"To date, the investigation has involved the intensive surveying of areas of land used for illegal waste disposal – this has involved the use of drilling equipment to determine the depth of waste infilled, excavation of almost 100 trial pits throughout suspected sites and the construction of large trenches to determine if waste has been infilled throughout the areas concerned.
"All these investigations have been recorded in writing, video and still footage to be able to be used as evidence in court.
"Two individuals have already been arrested in connection with the deposits of waste and have been interviewed under caution on a number of occasions – these individuals have been bailed to return.

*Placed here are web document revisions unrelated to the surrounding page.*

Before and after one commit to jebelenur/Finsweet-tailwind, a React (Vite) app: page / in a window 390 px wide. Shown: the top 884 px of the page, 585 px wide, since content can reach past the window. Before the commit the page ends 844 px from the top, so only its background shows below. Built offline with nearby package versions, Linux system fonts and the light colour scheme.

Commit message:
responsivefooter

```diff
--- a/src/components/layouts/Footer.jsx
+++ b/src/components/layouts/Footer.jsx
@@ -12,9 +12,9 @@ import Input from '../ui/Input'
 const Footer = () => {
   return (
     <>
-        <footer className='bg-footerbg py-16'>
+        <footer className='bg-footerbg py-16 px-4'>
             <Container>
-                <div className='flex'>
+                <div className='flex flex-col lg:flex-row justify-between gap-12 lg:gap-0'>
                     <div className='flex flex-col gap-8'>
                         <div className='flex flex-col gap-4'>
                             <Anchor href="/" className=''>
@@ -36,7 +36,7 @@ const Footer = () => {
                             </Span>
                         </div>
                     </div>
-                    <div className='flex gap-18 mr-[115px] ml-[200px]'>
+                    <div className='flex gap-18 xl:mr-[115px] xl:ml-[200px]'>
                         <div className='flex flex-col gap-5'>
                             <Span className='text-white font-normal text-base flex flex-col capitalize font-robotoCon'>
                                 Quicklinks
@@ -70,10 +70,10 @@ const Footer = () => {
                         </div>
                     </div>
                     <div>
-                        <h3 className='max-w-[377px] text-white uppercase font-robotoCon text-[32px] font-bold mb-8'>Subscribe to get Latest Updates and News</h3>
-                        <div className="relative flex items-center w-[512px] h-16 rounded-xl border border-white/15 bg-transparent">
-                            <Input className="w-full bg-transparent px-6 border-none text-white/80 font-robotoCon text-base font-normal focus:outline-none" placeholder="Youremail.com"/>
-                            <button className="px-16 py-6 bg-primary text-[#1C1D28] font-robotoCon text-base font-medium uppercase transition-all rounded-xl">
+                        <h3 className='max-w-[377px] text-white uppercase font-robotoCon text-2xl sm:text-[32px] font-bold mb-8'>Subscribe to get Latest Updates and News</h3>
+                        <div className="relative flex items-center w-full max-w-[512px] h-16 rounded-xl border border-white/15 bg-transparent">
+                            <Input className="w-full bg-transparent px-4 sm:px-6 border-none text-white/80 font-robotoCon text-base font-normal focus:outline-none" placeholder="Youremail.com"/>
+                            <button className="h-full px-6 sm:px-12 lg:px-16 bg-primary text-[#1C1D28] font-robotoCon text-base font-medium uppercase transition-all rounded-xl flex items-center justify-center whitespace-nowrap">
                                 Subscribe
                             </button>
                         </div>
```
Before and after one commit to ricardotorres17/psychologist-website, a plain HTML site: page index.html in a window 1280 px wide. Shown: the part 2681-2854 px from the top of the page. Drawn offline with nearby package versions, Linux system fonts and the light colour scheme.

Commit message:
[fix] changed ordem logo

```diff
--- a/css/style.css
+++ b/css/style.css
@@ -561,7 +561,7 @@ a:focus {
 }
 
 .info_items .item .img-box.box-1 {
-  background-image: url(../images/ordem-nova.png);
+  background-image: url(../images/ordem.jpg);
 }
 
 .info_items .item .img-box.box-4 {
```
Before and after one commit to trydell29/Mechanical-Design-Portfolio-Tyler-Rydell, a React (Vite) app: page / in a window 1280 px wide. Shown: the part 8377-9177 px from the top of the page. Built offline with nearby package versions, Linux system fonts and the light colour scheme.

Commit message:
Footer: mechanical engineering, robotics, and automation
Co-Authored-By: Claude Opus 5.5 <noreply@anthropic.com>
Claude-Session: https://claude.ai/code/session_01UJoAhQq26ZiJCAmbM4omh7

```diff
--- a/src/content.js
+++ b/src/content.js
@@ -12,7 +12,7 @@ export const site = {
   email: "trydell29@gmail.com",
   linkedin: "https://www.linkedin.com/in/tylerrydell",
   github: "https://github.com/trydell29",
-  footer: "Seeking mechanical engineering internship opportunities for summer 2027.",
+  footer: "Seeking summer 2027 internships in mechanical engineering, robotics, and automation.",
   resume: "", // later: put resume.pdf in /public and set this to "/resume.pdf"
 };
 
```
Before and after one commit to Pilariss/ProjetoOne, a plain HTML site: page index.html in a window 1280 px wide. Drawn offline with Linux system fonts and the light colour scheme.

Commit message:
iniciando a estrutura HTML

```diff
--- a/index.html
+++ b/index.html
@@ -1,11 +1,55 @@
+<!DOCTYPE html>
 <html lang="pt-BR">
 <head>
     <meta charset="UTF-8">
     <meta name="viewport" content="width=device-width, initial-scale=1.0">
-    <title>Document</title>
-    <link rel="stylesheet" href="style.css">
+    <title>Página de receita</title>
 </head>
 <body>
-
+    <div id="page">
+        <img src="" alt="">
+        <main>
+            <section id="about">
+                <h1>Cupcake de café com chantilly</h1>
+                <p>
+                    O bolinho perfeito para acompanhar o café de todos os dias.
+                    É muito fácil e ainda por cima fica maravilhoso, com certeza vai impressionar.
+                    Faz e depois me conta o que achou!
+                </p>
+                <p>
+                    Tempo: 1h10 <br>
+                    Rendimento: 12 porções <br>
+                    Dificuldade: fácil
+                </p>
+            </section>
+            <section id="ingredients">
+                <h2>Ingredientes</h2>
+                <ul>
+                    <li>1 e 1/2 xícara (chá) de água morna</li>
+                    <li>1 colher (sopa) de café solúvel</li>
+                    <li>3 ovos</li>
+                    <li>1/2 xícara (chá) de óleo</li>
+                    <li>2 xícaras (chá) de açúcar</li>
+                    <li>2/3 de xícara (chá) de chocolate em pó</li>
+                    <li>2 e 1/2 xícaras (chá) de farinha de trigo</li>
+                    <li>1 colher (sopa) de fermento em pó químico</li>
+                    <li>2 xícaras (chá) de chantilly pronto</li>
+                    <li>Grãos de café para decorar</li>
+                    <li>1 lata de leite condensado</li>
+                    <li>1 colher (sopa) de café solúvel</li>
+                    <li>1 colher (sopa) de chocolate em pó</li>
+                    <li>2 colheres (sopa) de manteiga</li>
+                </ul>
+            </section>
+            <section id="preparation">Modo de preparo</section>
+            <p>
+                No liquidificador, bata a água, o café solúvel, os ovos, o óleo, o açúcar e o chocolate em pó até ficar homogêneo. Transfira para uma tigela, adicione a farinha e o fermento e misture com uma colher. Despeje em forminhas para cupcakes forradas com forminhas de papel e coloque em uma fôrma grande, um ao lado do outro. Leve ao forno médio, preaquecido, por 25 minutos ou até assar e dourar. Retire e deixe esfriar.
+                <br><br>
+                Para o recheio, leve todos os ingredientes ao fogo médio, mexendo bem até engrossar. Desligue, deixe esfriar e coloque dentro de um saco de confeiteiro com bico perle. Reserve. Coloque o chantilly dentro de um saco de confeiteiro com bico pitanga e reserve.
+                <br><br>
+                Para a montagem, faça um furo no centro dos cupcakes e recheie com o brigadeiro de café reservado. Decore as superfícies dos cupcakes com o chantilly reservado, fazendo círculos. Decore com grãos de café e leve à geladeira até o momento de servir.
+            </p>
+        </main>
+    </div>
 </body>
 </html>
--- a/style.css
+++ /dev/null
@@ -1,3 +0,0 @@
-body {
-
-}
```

Once the document tracing has been completed further arrests are anticipated."
She further confirmed that, to date, "extensive survey work and the searches of two business premises under waste legislation powers have been carried out in order to gather evidence".
"If there is a requirement to carry out further searches as evidence comes to light these will happen as a matter of urgency," the spokeswoman said.
Sample tests and biological investigations centred on the River Faughan, meanwhile, have been undertaken as part of the ongoing investigations.
The River Faughan lies next to at least one of the dumping sites and there are fears that the river – a source of drinking water for the people of Derry – may have become contaminated.
To date, all tests have come back clear.
The DoE spokeswoman said: "Intense monitoring using both chemical and biological techniques is being carried out in addition to the normal monitoring of the River Faughan carried out by the Environment Agency."